BEGIN Stored data
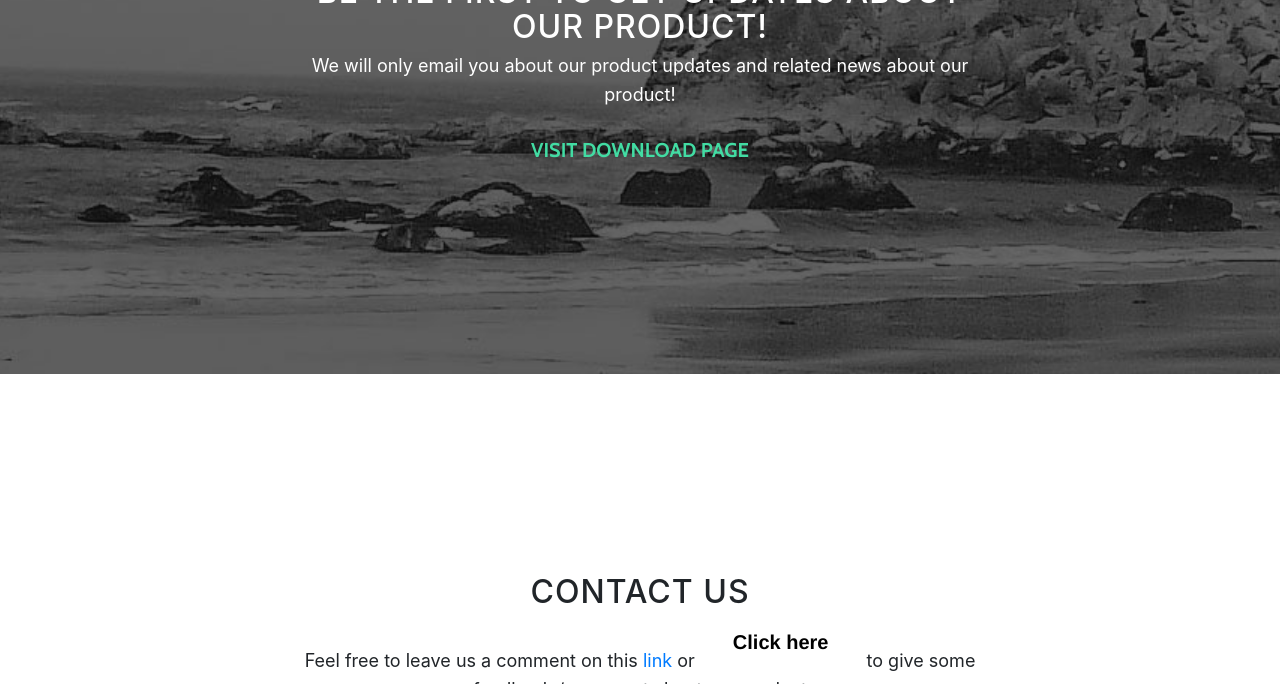
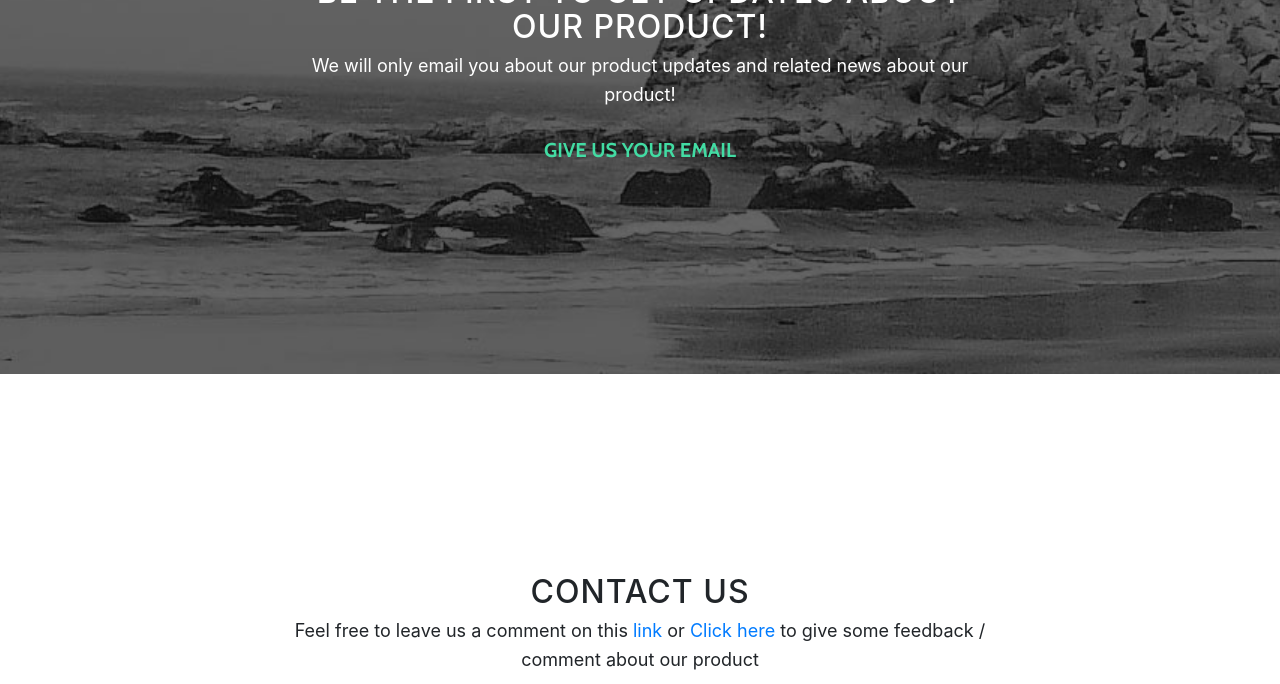
Before and after one commit to francisyzy/RetroSmarter, a website with bundled scripts: page docs/index.html in a window 1280 px wide. Shown: the part 1804-2488 px from the top of the page. Built offline with nearby package versions, Linux system fonts and the light colour scheme; a script that the page names is missing.

Commit message:
Add email button

```diff
--- a/docs/index.html
+++ b/docs/index.html
@@ -87,7 +87,7 @@
         <div class="col-lg-8 mx-auto">
           <h2>Be the first to get updates about our product!</h2>
           <p>We will only email you about our product updates and related news about our product!</p>
-          <a href="http://startbootstrap.com/template-overviews/grayscale/" class="btn btn-default btn-lg">Visit Download Page</a>
+          <a data-mode="popup" href="https://francisyzy.typeform.com/to/VvrdYL" class="btn btn-default btn-lg"target="_blank">Give us your email </a> <script> (function() { var qs,js,q,s,d=document, gi=d.getElementById, ce=d.createElement, gt=d.getElementsByTagName, id="typef_orm_share", b="https://embed.typeform.com/"; if(!gi.call(d,id)){ js=ce.call(d,"script"); js.id=id; js.src=b+"embed.js"; q=gt.call(d,"script")[0]; q.parentNode.insertBefore(js,q) } })() </script>
         </div>
       </div>
     </section>
@@ -100,7 +100,7 @@
             <h2>Contact Us</h2>
             <p>Feel free to leave us a comment on this
               <a href="https://francisyzy.typeform.com/to/SzoBcP">link</a> or
-              <a class="typeform-share button" href="https://francisyzy.typeform.com/to/SzoBcP" data-mode="popup" style="display:inline-block;text-decoration:none;background-color:#ffffff;color:black;cursor:pointer;font-family:Helvetica,Arial,sans-serif;font-size:20px;line-height:50px;text-align:center;margin:0;height:50px;padding:0px 33px;border-radius:25px;max-width:100%;white-space:nowrap;overflow:hidden;text-overflow:ellipsis;font-weight:bold;-webkit-font-smoothing:antialiased;-moz-osx-font-smoothing:grayscale;" target="_blank">Click here </a> <script> (function() { var qs,js,q,s,d=document, gi=d.getElementById, ce=d.createElement, gt=d.getElementsByTagName, id="typef_orm_share", b="https://embed.typeform.com/"; if(!gi.call(d,id)){ js=ce.call(d,"script"); js.id=id; js.src=b+"embed.js"; q=gt.call(d,"script")[0]; q.parentNode.insertBefore(js,q) } })() </script>
+              <a class="typeform-share button" href="https://francisyzy.typeform.com/to/SzoBcP" data-mode="popup" class="btn btn-default btn-lg" target="_blank">Click here </a> <script> (function() { var qs,js,q,s,d=document, gi=d.getElementById, ce=d.createElement, gt=d.getElementsByTagName, id="typef_orm_share", b="https://embed.typeform.com/"; if(!gi.call(d,id)){ js=ce.call(d,"script"); js.id=id; js.src=b+"embed.js"; q=gt.call(d,"script")[0]; q.parentNode.insertBefore(js,q) } })() </script>
               to give some feedback / comment about our product</p>
             <ul class="list-inline banner-social-buttons">
               <li class="list-inline-item">
```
END Stored data
## Task goal
Give back the data exactly, with no images.

## Answer box
Before and after one commit to francisyzy/RetroSmarter, a website with bundled scripts: page docs/index.html in a window 1280 px wide. Shown: the part 1804-2488 px from the top of the page. Built offline with nearby package versions, Linux system fonts and the light colour scheme; a script that the page names is missing.

Commit message:
Add email button

```diff
--- a/docs/index.html
+++ b/docs/index.html
@@ -87,7 +87,7 @@
         <div class="col-lg-8 mx-auto">
           <h2>Be the first to get updates about our product!</h2>
           <p>We will only email you about our product updates and related news about our product!</p>
-          <a href="http://startbootstrap.com/template-overviews/grayscale/" class="btn btn-default btn-lg">Visit Download Page</a>
+          <a data-mode="popup" href="https://francisyzy.typeform.com/to/VvrdYL" class="btn btn-default btn-lg"target="_blank">Give us your email </a> <script> (function() { var qs,js,q,s,d=document, gi=d.getElementById, ce=d.createElement, gt=d.getElementsByTagName, id="typef_orm_share", b="https://embed.typeform.com/"; if(!gi.call(d,id)){ js=ce.call(d,"script"); js.id=id; js.src=b+"embed.js"; q=gt.call(d,"script")[0]; q.parentNode.insertBefore(js,q) } })() </script>
         </div>
       </div>
     </section>
@@ -100,7 +100,7 @@
             <h2>Contact Us</h2>
             <p>Feel free to leave us a comment on this
               <a href="https://francisyzy.typeform.com/to/SzoBcP">link</a> or
-              <a class="typeform-share button" href="https://francisyzy.typeform.com/to/SzoBcP" data-mode="popup" style="display:inline-block;text-decoration:none;background-color:#ffffff;color:black;cursor:pointer;font-family:Helvetica,Arial,sans-serif;font-size:20px;line-height:50px;text-align:center;margin:0;height:50px;padding:0px 33px;border-radius:25px;max-width:100%;white-space:nowrap;overflow:hidden;text-overflow:ellipsis;font-weight:bold;-webkit-font-smoothing:antialiased;-moz-osx-font-smoothing:grayscale;" target="_blank">Click here </a> <script> (function() { var qs,js,q,s,d=document, gi=d.getElementById, ce=d.createElement, gt=d.getElementsByTagName, id="typef_orm_share", b="https://embed.typeform.com/"; if(!gi.call(d,id)){ js=ce.call(d,"script"); js.id=id; js.src=b+"embed.js"; q=gt.call(d,"script")[0]; q.parentNode.insertBefore(js,q) } })() </script>
+              <a class="typeform-share button" href="https://francisyzy.typeform.com/to/SzoBcP" data-mode="popup" class="btn btn-default btn-lg" target="_blank">Click here </a> <script> (function() { var qs,js,q,s,d=document, gi=d.getElementById, ce=d.createElement, gt=d.getElementsByTagName, id="typef_orm_share", b="https://embed.typeform.com/"; if(!gi.call(d,id)){ js=ce.call(d,"script"); js.id=id; js.src=b+"embed.js"; q=gt.call(d,"script")[0]; q.parentNode.insertBefore(js,q) } })() </script>
               to give some feedback / comment about our product</p>
             <ul class="list-inline banner-social-buttons">
               <li class="list-inline-item">
```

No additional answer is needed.